[Opening Data extracts section]

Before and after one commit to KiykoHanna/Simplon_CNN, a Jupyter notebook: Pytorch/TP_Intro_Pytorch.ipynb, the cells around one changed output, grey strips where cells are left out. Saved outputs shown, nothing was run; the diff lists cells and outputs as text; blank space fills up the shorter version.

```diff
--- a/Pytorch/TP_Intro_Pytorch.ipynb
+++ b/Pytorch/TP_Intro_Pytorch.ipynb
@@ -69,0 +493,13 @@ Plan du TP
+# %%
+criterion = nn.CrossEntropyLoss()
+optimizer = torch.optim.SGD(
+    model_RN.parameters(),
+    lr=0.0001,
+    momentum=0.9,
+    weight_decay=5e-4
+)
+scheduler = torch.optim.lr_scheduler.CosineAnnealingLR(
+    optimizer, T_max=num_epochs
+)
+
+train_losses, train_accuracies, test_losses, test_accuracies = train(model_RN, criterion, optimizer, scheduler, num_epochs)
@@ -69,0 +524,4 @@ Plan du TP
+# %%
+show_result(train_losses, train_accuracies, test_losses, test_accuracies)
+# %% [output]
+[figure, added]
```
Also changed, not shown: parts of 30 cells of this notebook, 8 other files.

[Closing Data extracts section]

[Work instruction] Show every line of the listing that includes the word "ipynb".

[Answer section]
Before and after one commit to KiykoHanna/Simplon_CNN, a Jupyter notebook: Pytorch/TP_Intro_Pytorch.ipynb, the cells around one changed output, grey strips where cells are left out. Saved outputs shown, nothing was run; the diff lists cells and outputs as text; blank space fills up the shorter version.
--- a/Pytorch/TP_Intro_Pytorch.ipynb
+++ b/Pytorch/TP_Intro_Pytorch.ipynb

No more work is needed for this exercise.